"The Constellation of Crux, the Southern Cross," says Brenden - the ranger from this morning's ride and tonight's astronomy guide, leaning over the Meade 20cm telescope - "was a main focus for San people in early times, with each star of the cross and the two pointers representing the head of a giraffe".
While I admittedly can't quite work out the head in tracing the constellation, it does serve to remind us that it wasn't only Christopher Columbus who made use of the stars. Yet the enthusiastic young student, one of six rangers at the camp trained to use the telescope, has more local lore to hand.
"When Canopis is rising in the east (at the beginning of summer), it is a sign for the Shangaan boys prepare for initiation."
The rising of the Seven Sisters is a sign to prepare the lands for planting.
"Daar's 'n gat in die wolke", noticing a gap in a thin cloudbank to the north, Brenden tries to focus on a Saturn suddenly revealed, but as quickly as it presented itself it disappears.
All is not lost, for the moon is full tonight and huge on the horizon. While the brightness of the sky does mean the Milky Way galaxy and other more distant stars are invisible to both naked eye and telescopes, the moon is so large it one-third fills the 'scope.
Juanita Grobler, wife of camp manager Hein, markets this nocturnal Kruger "experience" for the private-sector operation - Astronomy Africa - that runs this outfit as a joint venture (it donated the telescopes and trained the rangers) with Olifants Main Camp.
With an assistant, Juanita loads the tables with snacks, candles and drinks, a welcome surprise at the N'wamanzi viewing point overlooking the Olifants River. Hippos grunting, me dressed in shorts, big moon rising and a glass of wine in hand: there's much to be said for winter in the Lowveld.
The same goes for Olifants camp.
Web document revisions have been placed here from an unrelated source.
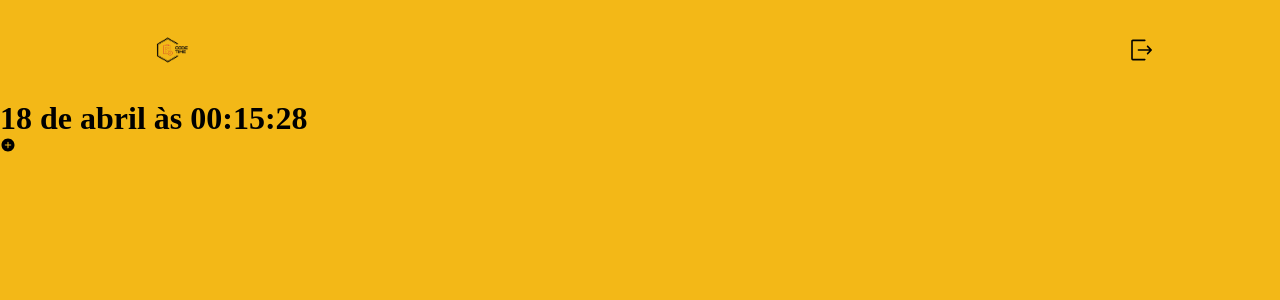
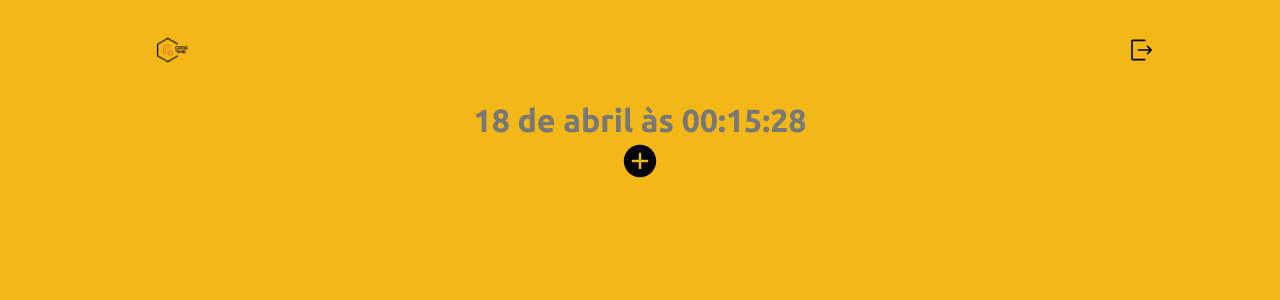
Before and after one commit to Rafaelsimas/listaDeTarefas, a React (Vite) app: page /aplicacao in a window 1280 px wide. Shown: the top 300 px of the page. Built offline with nearby package versions, Linux system fonts and the light colour scheme.

Commit message:
Ajuste do container

```diff
--- a/GlobalStyle/GlobalStyle.css
+++ b/GlobalStyle/GlobalStyle.css
@@ -75,19 +75,11 @@ header nav .exit {
   font-size: 1.5rem;
 }
 
-<<<<<<< HEAD
 /* ------------------------containerDashboard----------------- */
 .containerDashboard {
   width: 80%;
   margin-inline: auto;
-=======
-.container {
->>>>>>> 80742e17cfc1993c6d93cc1e1a8c1b0eb1610850
-  display: flex;
-  flex-direction: column;
-  align-items: center;
 }
-<<<<<<< HEAD
 .containerDashboard img {
   width: 300px;
   margin-top: 30px;
@@ -116,7 +108,8 @@ header nav .exit {
   border: none;
   background-color: white;
   color: black;
-=======
+}
+
 .container .date {
   display: flex;
   color: rgba(120, 120, 120, 1);
@@ -124,8 +117,14 @@ header nav .exit {
   font-family: "Ubuntu", sans-serif;
   padding: 2px;
 }
+
 .container .add {
   width: 40px;
   height: 40px;
->>>>>>> 80742e17cfc1993c6d93cc1e1a8c1b0eb1610850
 }
+
+.container {
+  display: flex;
+  flex-direction: column;
+  align-items: center;
+}
```
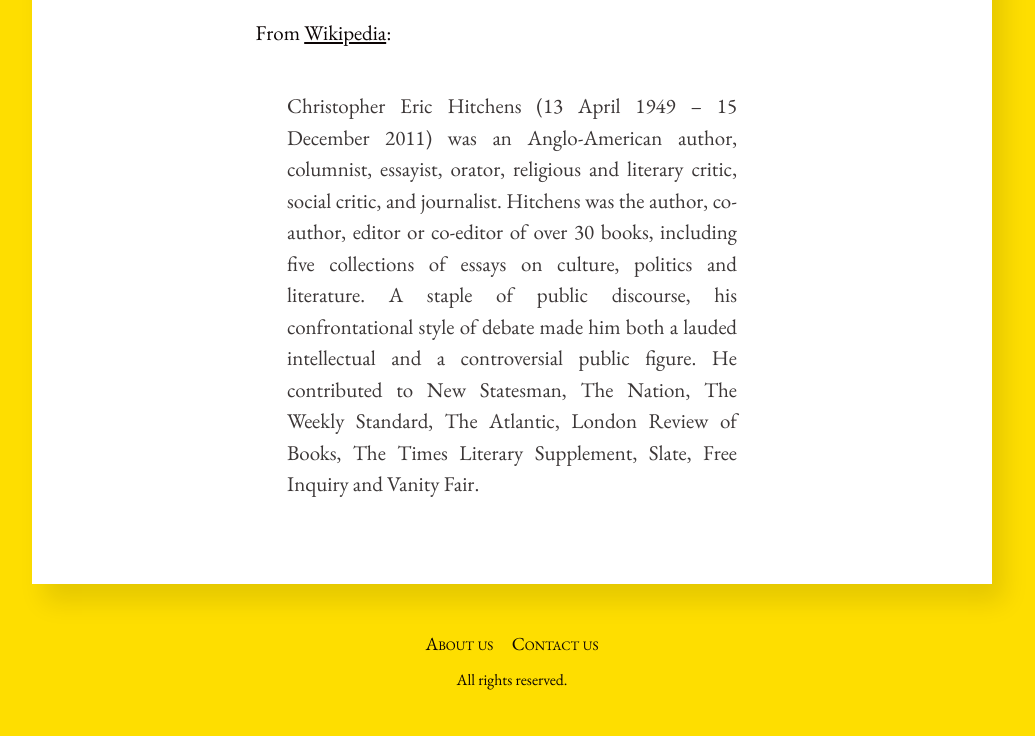
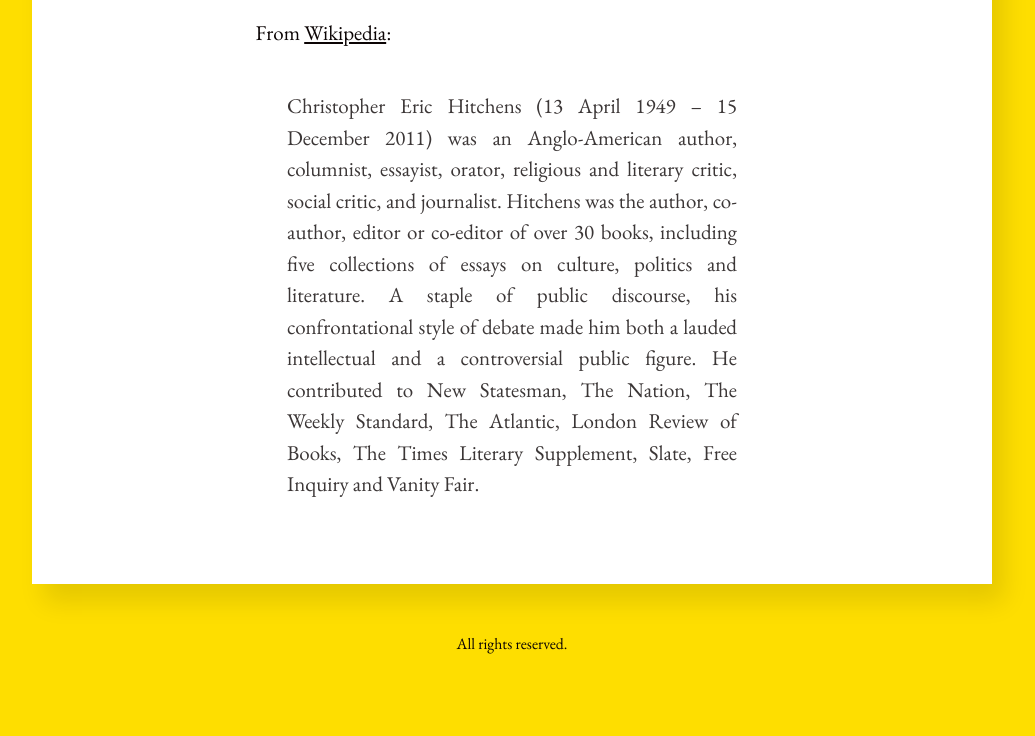
Before and after one commit to sampyash2/sampyash2.github.io, a Jekyll site: the page built from about.md, in a window 1280 px wide. Shown: the part 1177-1913 px from the top of the page, without its empty margins (128-1163 px from the left). Built offline with Jekyll 4.4.1, drawn with Linux system fonts in a browser that asks for light colours; after the commit the page ends 1876 px from its top, so only the background shows below that.

Commit message:
Update default.html to fix hiding the bottom menu

```diff
--- a/_layouts/default.html
+++ b/_layouts/default.html
@@ -37,9 +37,9 @@
       {% include search.html %}
     {% endunless %}
 
-    {% unless site.show_bottom_menu %}
+    {% if site.show_bottom_menu %}
       {% include menu.html %}
-    {% endunless %}
+    {% endif %}
 
     {% unless site.hide_credits %}
       <aside class="site-credits">
```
I just wish my 10-year-old nephew, who really enjoys the stars and has his own telescope, could enjoy it with me.
We (my parents, sister and son and myself) have come down to Olifants for a family farewell, before my sister and my wildlife-crazy nephew head for life in New York City.
But the residents of the bush naturally win over the stars in his book of preferences, and on this, his first visit to a game reserve, I fully understand why he opted for the night-drive with his mom and grandmother.
It was a good decision too, as on returning from the stars I learn that their drive added hyena and Pel's fishing owl to the leopard, honey badger and elephants he'd already seen.
It took me seven years to see my first Pel's (a special on any bird enthusiast's list) and I've yet to see a badger. Then again, I did get to see Jupiter's equatorial belts and learn that Antares, the heart of the Scorpio constellation, is 7 500 times brighter than the Sun.
If you go
Contact: Olifants Camp: Olifants Rest Camp: 013-735-6606/7
Reservations: SANParks Central Reservations: 012-428-9111
Information: For further information about this and other exciting happenings, call Astronomy Africa: Astronomy Africa (Pty) Ltd,
tel: 011-312-0116, cell 082-901-3796